Magistrates are heroes associated with a particular nation’s government, a situation that creates certain inevitable tensions. On the one side, there are faceless, expert technocrats keeping society running. On the other, there are the heroes, walking spectacles that defy formalization by their very nature. And in between, there is the public. The public may want many things, but more often than not, it rejects the idea that there is an irreducible tension between heroism and technocracy. This dynamic exists throughout the Sunrise. Meanwhile, the Technocrats constantly attempt to minimize the role heroes play within ‘real’ government matters, and the heroes in turn are constantly fighting for either more freedom in their actions, more influence over the government, or both.
Different nations have attempted to balance this tension with various political institutions. One nation may have a select group of magistrates with life-long terms selected by its parliament. In another, they are the cream of the military, given a chance to become more than human in the name of the nation. One nation is even ruled by an aristocracy of genetically enhanced humans who form various political parties which are then elected by the voting normal population.
Magistrates generally have a “built in audience” in their homeland. Simply by representing the nation, they are worthy of adoration.

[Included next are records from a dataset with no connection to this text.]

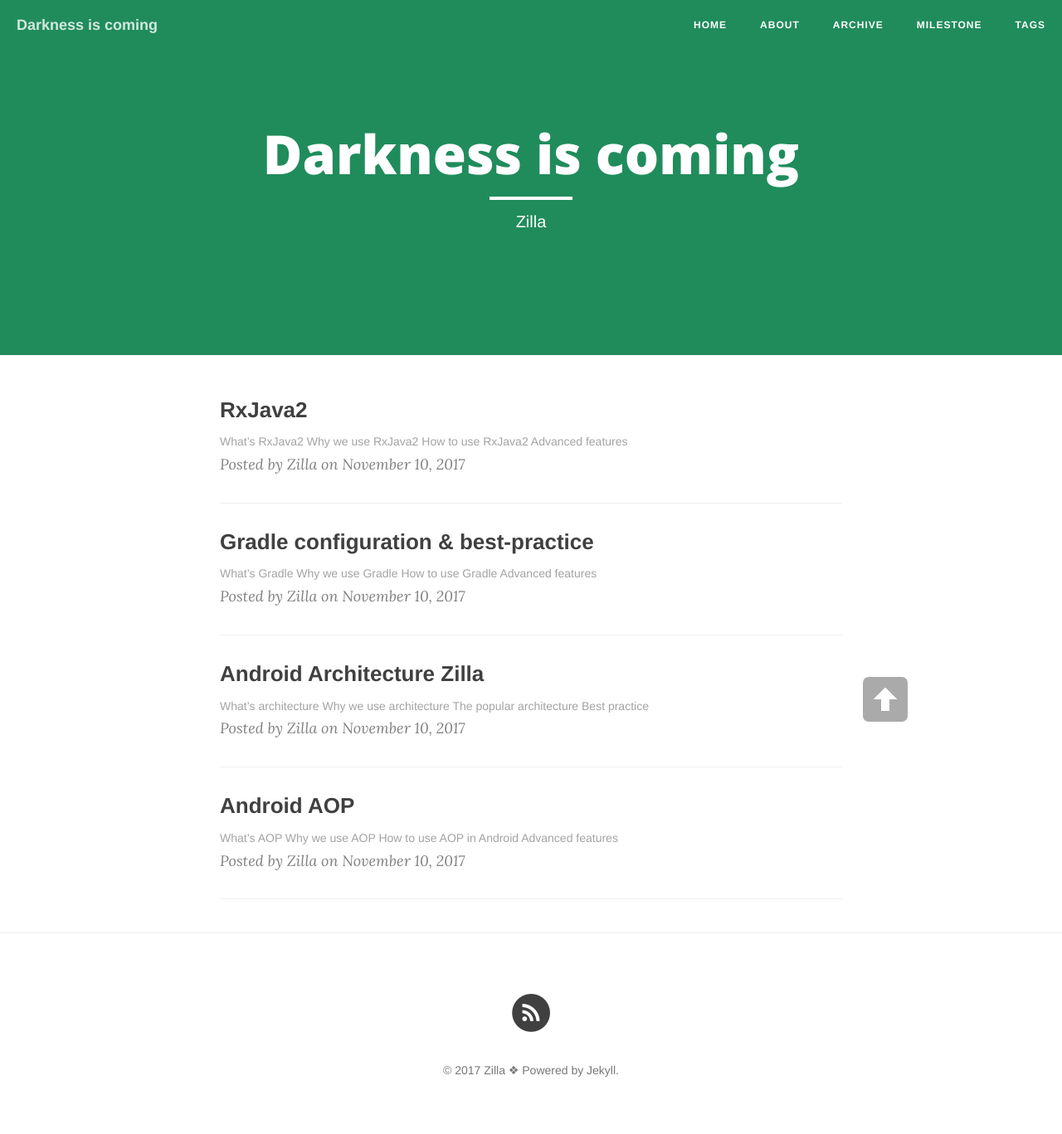
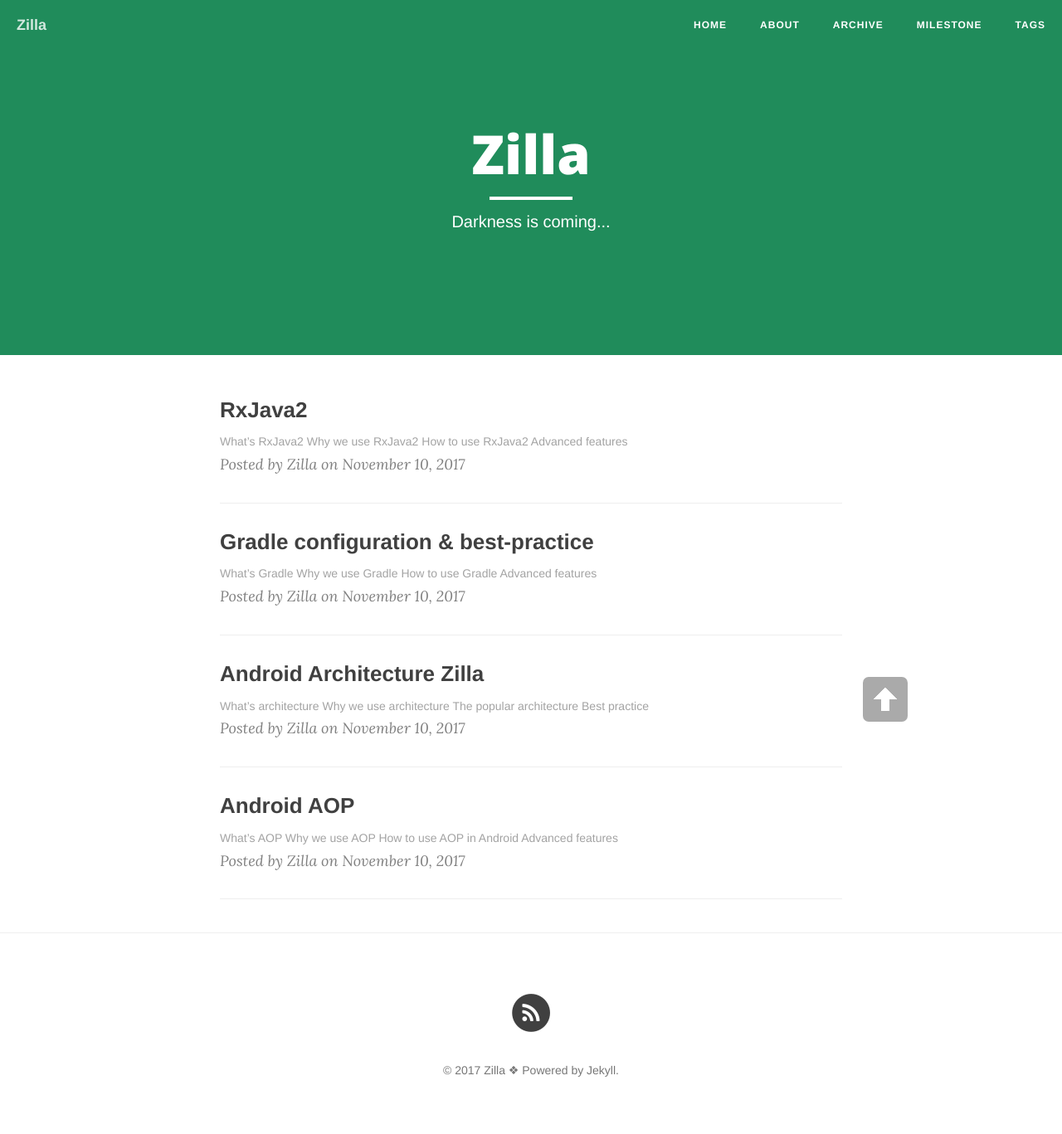
Before and after one commit to zillachan/zillachan.github.io, a Jekyll site: the page built from index.html, in a window 1280 px wide. Shown: the whole page at 83% size. Built offline with Jekyll 4.4.1, drawn with Linux system fonts in a browser that asks for light colours; nearby versions of some CDN libraries; the list of posts is cut into pages by our own code.

Commit message:
update some configuration

```diff
--- a/_config.yml
+++ b/_config.yml
@@ -1,16 +1,16 @@
 # Site settings
-title: Darkness is coming
+title: Zilla
 header-img: "img/green.jpg"
-tagline: "cn"
-description: "Zilla|Darkness is coming"
+tagline: "en"
+description: "Zilla|Darkness is coming..."
 baseurl: ""
 url: "http://tec.zilla.pub"
 
 # About/contact
 owner:
-  name: " Zilla"
+  name: "Zilla"
   email: zillachan@gmail.com
-  bio: "Darkness is coming"
+  bio: "Darkness is coming..."
 
 # Data
 gavatar: http://dreamofbook.qiniudn.com/Az..png
--- a/index.html
+++ b/index.html
@@ -1,6 +1,6 @@
 ---
 layout: page
-description: "Zilla"
+description: "Darkness is coming..."
 ---
 
 {% for post in paginator.posts %}
```
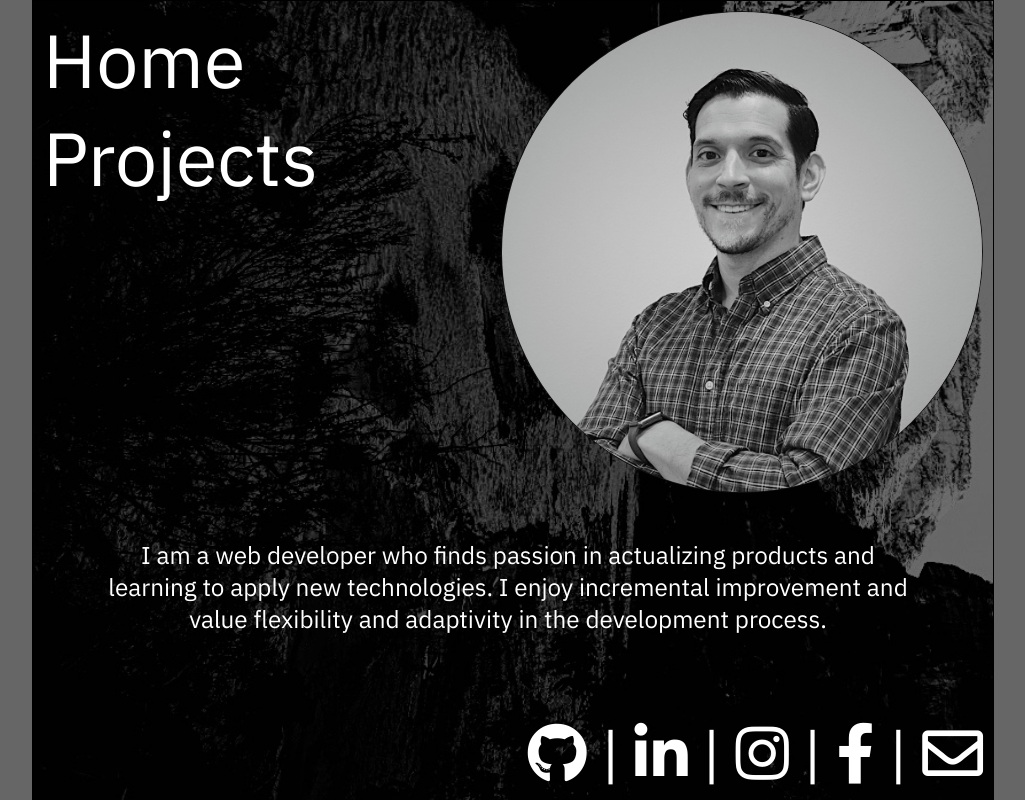
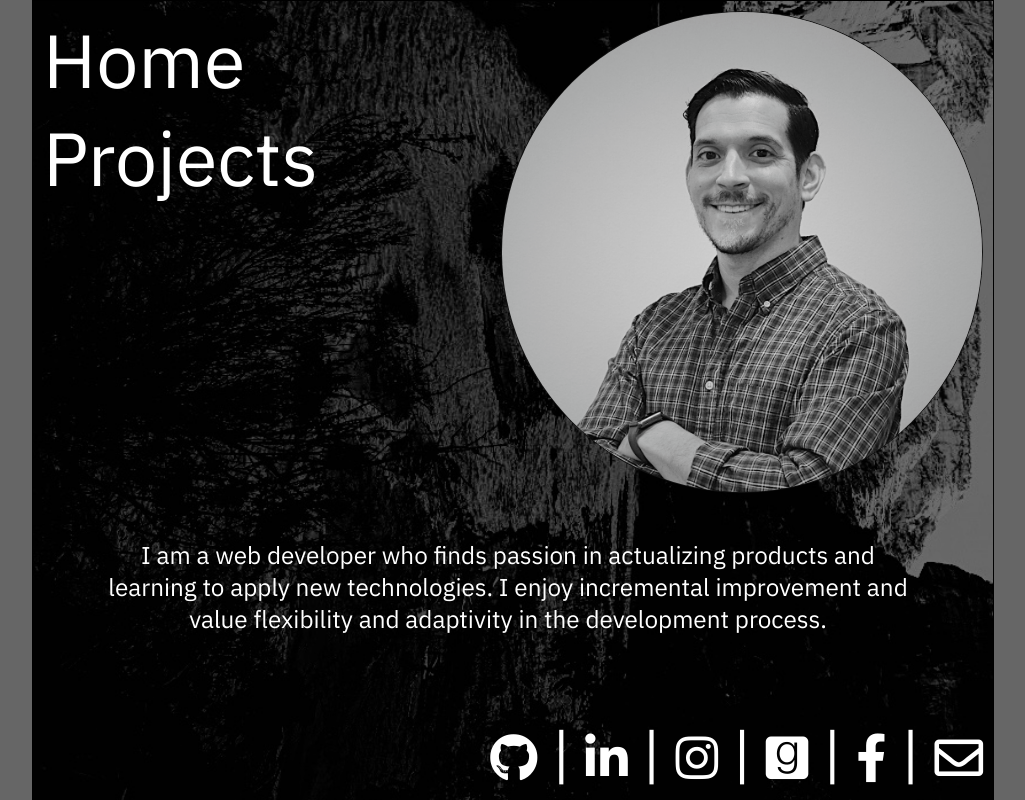
Before and after one commit to mddilley/portfolio-site, a React (Create React App) app: page / in a window 1280 px wide. Shown: the top 800 px of the page, without its empty margins (127-1152 px from the left). Built offline with nearby package versions, Linux system fonts and the light colour scheme.

Commit message:
Add goodreads icon and link to Home component, add font-size to i styling in App.css

```diff
--- a/src/App.css
+++ b/src/App.css
@@ -166,4 +166,5 @@ a:visited {
 
 i {
   color: white;
+  font-size: 0.8em;
 }
--- a/src/Components/Home.js
+++ b/src/Components/Home.js
@@ -12,6 +12,7 @@ function Home() {
            <a href="https://github.com/mddilley"><i className="fab fa-github"></i></a><span>  | </span>
            <a href="https://www.linkedin.com/in/mike-dilley"><i className="fab fa-linkedin-in"></i></a><span>  | </span>
            <a href="https://www.instagram.com/mdilley/"><i className="fab fa-instagram"></i></a><span>  | </span>
+           <a href="https://www.goodreads.com/mddilley/"><i class="fab fa-goodreads"></i></a><span>  | </span>
            <a href="https://www.facebook.com/mddilley"><i className="fab fa-facebook-f"></i></a><span>  | </span>
            <a href="mailto:mike.dilley@gmail.com"><i className="far fa-envelope"></i></a>
            <h1>/ / / / mike dilley</h1>
```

Champions are, if anything, even more diverse than the Magistrates. All champions are defined in part by two questions: what is the thread of their Combine, and how much autonomy they have from the Combine. Some Champions are nothing but agents of the Combine, others are part-time agents, and part-time supporters of the public good (often in the name of good public relations). The popularity of a Champion varies widely depending on what its Combine’s interests are.